To start, the signup period in Massachusetts lasted nearly a year. But beyond that, the problem with that argument is that HHS officials knew about the history of enrollment in Massachusetts -- and the tendency of insurance sign-ups to start slow and pick up -- yet still predicted that 500,000 would sign up in October and 3.3 million by the end of December.
The Congressional Budget Office estimated 7 million would enroll in a plan through the exchange by the end of open enrollment.
4. Another interesting point in the conference call came when Sebelius emphasized that individuals who do not qualify for government subsidies could enroll in plans directly through insurers. The fact that she was mentioning this alternative path suggests flagging confidence that the exchanges would be fully functional by the end of the month
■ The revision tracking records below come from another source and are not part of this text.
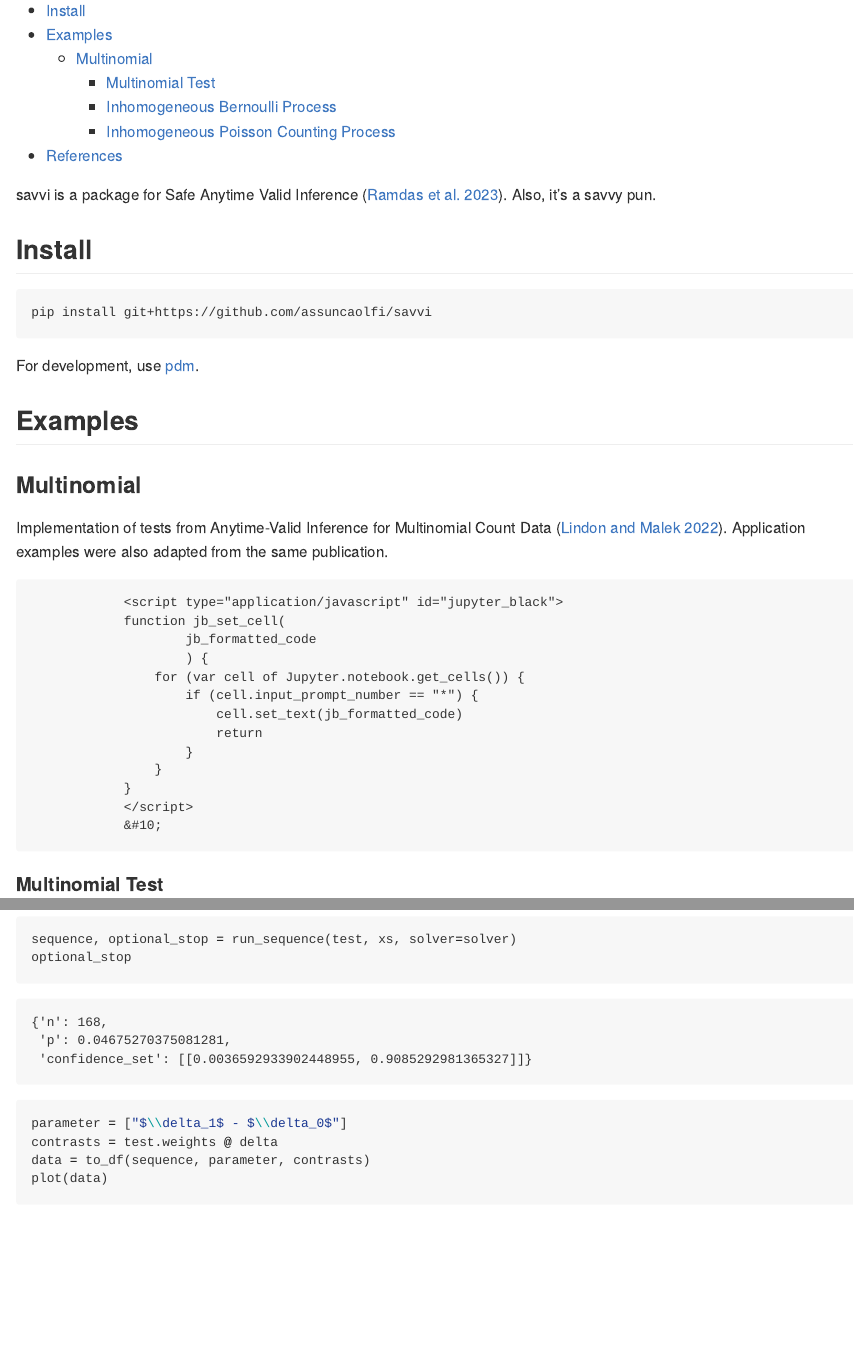
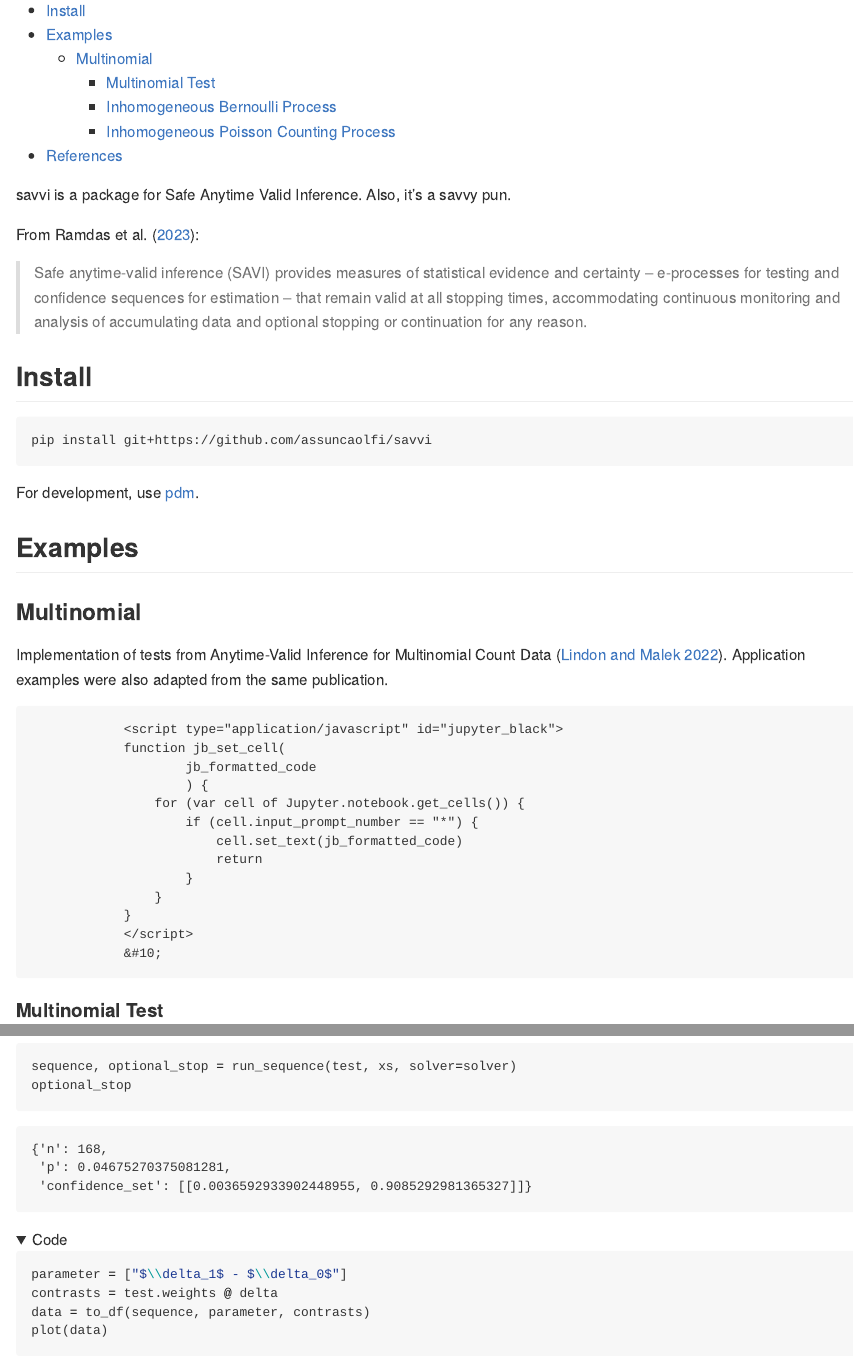
Before and after one commit to assuncaolfi/savvi, a Quarto document (README.qmd): the page in a window 1100 px wide, from 110 px down, and a second part further down, joined at a grey line. The pictures show the output file README.md that the author committed with the source, drawn offline in the style of GitHub; folded parts are opened.

Commit message:
improve readme

```diff
--- a/README.qmd
+++ b/README.qmd
@@ -7,8 +7,15 @@ toc-depth: 4
 toc: true
 ---
 
-savvi is a package for Safe Anytime Valid Inference [@ramdas2023gametheoretic].
-Also, it's a savvy pun.
+savvi is a package for Safe Anytime Valid Inference. Also, it's a savvy pun.
+
+From @ramdas2023gametheoretic:
+
+> Safe anytime-valid inference (SAVI) provides measures of statistical evidence
+> and certainty -- e-processes for testing and confidence sequences for estimation
+> -- that remain valid at all stopping times, accommodating continuous monitoring
+> and analysis of accumulating data and optional stopping or continuation for
+> any reason.
 
 ## Install
 
```
Also changed, not shown: examples/Multinomial.qmd (+1 -0 lines), README.md.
Sebelius even started to climb down from the oft-repeated vow that the site would be functioning smoothly for a vast majority of users by Nov. 30, first made by Jeffrey Zients, the former acting director of the Office of Management and Budget who was brought in to oversee the process of fixing technology problems.
“When Jeff Zients made the statement about the vast majority of people, he recognized the fact that first of all, there would always be outlier cases,” she said.
She argued that the site is much better than it was last month, and would continue to improve.
At the oversight hearing, technology officer Park also was also careful about the Nov. 30 date. He repeatedly said that it was the goal to make the system run smoothly for the “vast majority” of Americans by that time and that everybody was working hard to meet that goal. But he didn’t emphatically say they would.
The reason why that date is important is that the administration and insurers are counting on a huge spike in enrollments after Thanksgiving because there is a Dec. 15 deadline for Americans to enroll in a plan if they want to be covered at the start of next year.
This problem is further compounded by the fact that millions of Americans are losing their current insurance coverage due to new regulations imposed by Obamacare, despite the president’s promise that people could keep their insurance if they liked it.